**Task brief**
Within the entries below, find every line that has the string "what", then copy it.

[[ Available data, beginning ]]

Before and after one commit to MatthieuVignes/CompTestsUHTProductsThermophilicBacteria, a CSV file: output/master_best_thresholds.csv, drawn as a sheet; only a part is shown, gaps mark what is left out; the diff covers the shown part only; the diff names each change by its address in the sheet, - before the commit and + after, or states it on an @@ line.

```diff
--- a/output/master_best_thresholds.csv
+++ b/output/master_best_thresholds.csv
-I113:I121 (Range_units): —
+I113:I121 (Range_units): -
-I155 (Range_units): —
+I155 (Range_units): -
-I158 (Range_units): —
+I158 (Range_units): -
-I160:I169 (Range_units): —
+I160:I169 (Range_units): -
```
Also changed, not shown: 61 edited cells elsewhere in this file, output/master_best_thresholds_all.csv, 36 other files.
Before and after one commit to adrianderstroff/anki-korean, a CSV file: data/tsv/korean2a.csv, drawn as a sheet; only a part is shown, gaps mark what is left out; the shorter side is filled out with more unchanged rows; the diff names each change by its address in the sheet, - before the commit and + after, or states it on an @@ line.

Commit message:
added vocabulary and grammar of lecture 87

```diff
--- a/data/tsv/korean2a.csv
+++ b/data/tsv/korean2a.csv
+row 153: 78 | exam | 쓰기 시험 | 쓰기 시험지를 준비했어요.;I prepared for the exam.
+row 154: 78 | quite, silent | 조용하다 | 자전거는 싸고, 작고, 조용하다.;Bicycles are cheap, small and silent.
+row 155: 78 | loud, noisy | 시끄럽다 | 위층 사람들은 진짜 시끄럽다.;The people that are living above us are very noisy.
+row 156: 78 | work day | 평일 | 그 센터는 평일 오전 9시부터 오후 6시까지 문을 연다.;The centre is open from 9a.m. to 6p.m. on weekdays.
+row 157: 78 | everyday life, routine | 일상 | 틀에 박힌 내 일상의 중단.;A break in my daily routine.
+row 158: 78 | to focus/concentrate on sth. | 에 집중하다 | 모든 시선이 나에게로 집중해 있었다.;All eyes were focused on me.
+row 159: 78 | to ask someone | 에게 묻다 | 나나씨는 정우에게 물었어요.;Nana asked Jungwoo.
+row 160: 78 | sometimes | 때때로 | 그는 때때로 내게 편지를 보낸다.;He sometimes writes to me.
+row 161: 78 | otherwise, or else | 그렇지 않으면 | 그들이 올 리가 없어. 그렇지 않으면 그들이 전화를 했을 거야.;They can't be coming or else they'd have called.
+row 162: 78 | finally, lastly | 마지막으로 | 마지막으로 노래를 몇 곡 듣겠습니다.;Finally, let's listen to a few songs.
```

[[ Available data, end ]]

**Result of this exercise**
Before and after one commit to MatthieuVignes/CompTestsUHTProductsThermophilicBacteria, a CSV file: output/master_best_thresholds.csv, drawn as a sheet; only a part is shown, gaps mark what is left out; the diff covers the shown part only; the diff names each change by its address in the sheet, - before the commit and + after, or states it on an @@ line.
Before and after one commit to adrianderstroff/anki-korean, a CSV file: data/tsv/korean2a.csv, drawn as a sheet; only a part is shown, gaps mark what is left out; the shorter side is filled out with more unchanged rows; the diff names each change by its address in the sheet, - before the commit and + after, or states it on an @@ line.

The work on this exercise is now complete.